Argentina Urges Iran To Allow Trials for Bombings
This article is from the archive of The New York Sun before the launch of its new website in 2022. The Sun has neither altered nor updated such articles but will seek to correct any errors, mis-categorizations or other problems introduced during transfer.
Buenos Aires — President Fernandez de Kirchner of Argentina called on Iran to extradite five former officials to stand trial for a 1994 bombing of a Jewish community center in Buenos Aires that killed 85 people and injured 150.
Former Intelligence Minister Ali Fallahian, four other Iranians, and one Lebanese member of Hezbollah are wanted by Argentina for the attack on the AMIA Jewish center. The bombing was the worst terrorist attack on a Jewish target outside Israel since World War II.
“I ask Iran to please allow Argentine justice to judge, in public and transparent trials with all the guarantees of a democratic system, those citizens who stand accused,” Ms. Fernandez said during a speech to the United Nations General Assembly in New York.
International police agency Interpol has called for the arrest of the suspects and placed them on a watch list. Iranian representatives to Interpol said in November that the suspects weren’t involved in the bombing, the country’s official news agency, Irna, reported.
Iran last year summoned five Argentine nationals to appear in court, including former Interior Minister Carlos Corach and Judge Juan Jose Galeano for orchestrating a “scenario to implicate Iran” in the bombing. Interpol isn’t seeking the arrest or extradition of the five Argentines, according to its Web site.

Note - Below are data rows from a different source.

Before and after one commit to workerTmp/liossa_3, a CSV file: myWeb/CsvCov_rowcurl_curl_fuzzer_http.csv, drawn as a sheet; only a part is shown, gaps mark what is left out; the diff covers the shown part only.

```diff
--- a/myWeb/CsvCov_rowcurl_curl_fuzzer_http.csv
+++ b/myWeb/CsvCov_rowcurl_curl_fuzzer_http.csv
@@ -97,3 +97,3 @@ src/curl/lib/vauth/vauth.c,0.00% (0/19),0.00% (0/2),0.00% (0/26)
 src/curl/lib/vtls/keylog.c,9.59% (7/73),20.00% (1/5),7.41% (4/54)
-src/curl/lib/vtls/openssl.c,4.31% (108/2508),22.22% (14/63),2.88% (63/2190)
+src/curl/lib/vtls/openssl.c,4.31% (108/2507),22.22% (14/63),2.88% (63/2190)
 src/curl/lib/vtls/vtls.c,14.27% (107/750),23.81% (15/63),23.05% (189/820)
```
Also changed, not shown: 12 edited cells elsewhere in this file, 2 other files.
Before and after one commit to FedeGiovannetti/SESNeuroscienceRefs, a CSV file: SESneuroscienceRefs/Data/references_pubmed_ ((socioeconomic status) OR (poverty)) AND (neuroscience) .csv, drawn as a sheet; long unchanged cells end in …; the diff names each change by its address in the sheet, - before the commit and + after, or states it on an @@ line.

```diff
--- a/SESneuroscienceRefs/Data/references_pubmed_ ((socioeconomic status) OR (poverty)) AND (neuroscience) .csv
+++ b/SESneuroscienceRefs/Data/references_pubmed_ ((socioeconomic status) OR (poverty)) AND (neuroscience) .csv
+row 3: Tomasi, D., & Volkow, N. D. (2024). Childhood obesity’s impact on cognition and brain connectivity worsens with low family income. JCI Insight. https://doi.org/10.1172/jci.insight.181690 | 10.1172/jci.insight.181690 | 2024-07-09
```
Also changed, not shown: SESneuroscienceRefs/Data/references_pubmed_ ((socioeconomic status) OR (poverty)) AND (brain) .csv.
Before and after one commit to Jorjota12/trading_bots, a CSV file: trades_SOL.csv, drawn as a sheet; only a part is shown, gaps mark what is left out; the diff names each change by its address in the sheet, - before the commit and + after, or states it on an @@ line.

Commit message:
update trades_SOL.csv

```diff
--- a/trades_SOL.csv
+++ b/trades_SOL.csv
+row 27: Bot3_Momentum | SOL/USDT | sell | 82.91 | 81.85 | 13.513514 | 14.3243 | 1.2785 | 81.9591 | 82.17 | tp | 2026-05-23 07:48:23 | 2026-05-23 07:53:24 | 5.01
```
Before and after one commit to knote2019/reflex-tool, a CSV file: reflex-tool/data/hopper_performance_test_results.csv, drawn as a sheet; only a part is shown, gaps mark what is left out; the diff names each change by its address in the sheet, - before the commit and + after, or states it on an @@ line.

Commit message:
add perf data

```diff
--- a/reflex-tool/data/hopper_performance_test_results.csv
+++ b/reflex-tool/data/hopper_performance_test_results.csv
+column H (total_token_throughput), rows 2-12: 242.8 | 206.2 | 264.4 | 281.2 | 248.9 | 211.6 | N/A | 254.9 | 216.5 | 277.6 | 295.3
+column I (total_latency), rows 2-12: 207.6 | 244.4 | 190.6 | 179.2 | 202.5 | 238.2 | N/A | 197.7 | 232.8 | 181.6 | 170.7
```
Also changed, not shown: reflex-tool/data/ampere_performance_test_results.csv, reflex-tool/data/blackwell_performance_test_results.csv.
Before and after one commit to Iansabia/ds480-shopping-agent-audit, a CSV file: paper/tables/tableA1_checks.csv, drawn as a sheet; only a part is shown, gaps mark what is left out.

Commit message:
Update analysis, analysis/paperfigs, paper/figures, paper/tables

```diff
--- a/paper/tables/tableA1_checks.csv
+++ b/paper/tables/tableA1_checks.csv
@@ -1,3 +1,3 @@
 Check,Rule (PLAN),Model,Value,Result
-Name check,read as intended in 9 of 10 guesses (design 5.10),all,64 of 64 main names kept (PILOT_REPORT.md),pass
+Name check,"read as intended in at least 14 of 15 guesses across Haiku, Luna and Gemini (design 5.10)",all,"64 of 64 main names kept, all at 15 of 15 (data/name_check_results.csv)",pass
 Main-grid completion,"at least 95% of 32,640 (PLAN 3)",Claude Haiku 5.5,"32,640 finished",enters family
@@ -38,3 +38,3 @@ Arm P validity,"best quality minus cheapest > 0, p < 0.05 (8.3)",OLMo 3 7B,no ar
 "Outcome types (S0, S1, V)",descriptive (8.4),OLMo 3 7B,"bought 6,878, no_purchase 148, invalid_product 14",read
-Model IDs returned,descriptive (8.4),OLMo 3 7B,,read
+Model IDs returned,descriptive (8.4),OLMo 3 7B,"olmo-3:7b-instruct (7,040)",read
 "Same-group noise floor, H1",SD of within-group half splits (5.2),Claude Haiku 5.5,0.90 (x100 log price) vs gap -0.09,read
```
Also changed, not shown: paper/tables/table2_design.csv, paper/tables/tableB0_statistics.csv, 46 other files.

The AMIA attack came two years after a car bomb exploded at the Israeli Embassy in Buenos Aires, killing 29 people. No one has been convicted in either attack.